Good fats burn fat - Reduce intake of saturated fats found in meat, dairy products and eggs whilst increasing essential fats found in fish (especially oily fish, such as wild salmon, mackerel, tuna, herring) and seeds. Saturated fat should be reduced as it can only be burned for energy or stored as fat. Whereas essential fats are used in the brain and nerves, and can boost immunity, balance hormones and promote healthy skin.
Essential fats also help to stimulate metabolism and therefore burn fat. It is also known that the body has a feedback mechanism for fats and that fat sensors respond strongly to essential fats and weakly to saturated fats. If you eat the wrong kind of fat your body isn’t satisfied so you eat more. Eating the good fats helps diminish the craving for fatty foods. Frying should be avoided as it makes fats toxic - steaming, boiling, poaching, steam frying and baking are better.
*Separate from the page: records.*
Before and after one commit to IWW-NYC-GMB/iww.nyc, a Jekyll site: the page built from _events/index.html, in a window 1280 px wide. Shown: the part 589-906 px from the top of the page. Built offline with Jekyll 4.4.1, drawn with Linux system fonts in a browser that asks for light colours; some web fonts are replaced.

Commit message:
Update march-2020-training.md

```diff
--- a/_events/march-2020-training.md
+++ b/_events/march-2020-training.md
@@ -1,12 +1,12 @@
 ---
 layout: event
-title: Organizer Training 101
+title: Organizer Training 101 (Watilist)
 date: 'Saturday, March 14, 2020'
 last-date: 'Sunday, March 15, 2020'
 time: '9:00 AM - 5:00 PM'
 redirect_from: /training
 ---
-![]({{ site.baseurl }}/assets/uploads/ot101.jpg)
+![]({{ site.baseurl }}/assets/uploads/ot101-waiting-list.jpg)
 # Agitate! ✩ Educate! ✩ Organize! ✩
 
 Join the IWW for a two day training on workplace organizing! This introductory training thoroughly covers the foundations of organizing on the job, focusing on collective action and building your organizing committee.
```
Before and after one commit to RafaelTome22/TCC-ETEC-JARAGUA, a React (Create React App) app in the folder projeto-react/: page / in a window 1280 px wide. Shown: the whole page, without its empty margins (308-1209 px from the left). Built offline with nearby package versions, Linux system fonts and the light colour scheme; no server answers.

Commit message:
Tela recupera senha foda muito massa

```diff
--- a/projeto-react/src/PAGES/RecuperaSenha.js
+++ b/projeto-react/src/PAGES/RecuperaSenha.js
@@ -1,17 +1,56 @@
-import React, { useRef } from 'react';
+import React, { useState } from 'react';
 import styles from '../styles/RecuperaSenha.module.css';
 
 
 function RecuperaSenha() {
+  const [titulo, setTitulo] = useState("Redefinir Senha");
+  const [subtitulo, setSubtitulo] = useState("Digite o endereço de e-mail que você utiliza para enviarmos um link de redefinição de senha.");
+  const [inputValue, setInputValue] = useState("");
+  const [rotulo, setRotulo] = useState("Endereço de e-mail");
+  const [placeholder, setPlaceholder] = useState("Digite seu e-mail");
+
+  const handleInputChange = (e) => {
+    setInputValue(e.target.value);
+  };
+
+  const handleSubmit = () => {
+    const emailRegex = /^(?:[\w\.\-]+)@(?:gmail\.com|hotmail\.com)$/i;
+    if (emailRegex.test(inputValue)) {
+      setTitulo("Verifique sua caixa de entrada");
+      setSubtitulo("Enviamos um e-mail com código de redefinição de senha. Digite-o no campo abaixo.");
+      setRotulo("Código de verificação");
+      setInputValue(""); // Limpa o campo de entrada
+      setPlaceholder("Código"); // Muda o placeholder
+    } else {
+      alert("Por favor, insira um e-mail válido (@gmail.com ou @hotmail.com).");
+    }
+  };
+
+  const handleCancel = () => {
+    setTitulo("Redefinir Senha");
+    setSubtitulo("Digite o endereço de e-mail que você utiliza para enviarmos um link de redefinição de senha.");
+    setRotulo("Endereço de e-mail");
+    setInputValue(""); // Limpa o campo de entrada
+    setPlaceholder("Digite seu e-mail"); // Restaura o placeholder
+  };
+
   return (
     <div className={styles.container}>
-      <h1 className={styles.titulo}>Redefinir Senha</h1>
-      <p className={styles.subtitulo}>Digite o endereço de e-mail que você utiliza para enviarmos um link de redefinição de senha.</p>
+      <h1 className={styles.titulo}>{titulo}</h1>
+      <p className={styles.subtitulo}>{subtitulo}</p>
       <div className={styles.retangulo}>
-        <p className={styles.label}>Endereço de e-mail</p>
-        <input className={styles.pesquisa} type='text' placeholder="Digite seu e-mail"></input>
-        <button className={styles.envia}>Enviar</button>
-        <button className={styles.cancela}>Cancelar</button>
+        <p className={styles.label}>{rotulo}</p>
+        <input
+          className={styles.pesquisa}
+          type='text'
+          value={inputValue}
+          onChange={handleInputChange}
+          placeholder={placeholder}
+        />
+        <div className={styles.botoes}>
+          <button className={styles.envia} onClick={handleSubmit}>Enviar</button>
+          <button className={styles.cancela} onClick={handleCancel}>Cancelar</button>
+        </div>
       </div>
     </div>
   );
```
Exercising in a cold climate burns more calories
Exercise for at least one hour every other day. This can help to burn fat and increase metabolism, as well as improve blood sugar control. If you exercise in the cold, such as jogging in limited clothing during the winter months, you may increase your metabolic rate and burn more calories. Exercising in the cold causes the body to create more “brown fat” which consumes more energy aiding weight loss.
Other factors relating to weight gain
Other factors, such as thyroid insufficiency, digestive problems, allergies, food intolerances, adrenal stress, nutrient deficiencies and toxicity can also contribute to weight gain. These factors can be tested as part of a full nutritional assessment. For more information and details of a full nutritional assessment see www.catherinebroome.com.
Breakfast – porridge with berries and apples
Snack – two oatcakes with humous
Lunch – lentil and vegetable soup with small piece of rye bread
Snack – 1 pear with a handful of nuts
Dinner – Stir fry vegetables (half plate) with fish and tablespoon of brown basmati rice
Drinks – herbal teas, diluted fruit juices, dandelion coffee.
Advice is for information only and should not replace medical care. Check with your doctor before changing your diet and undergoing an exercise regime.
Catherine Broome, Dip ION, Nutritional Therapist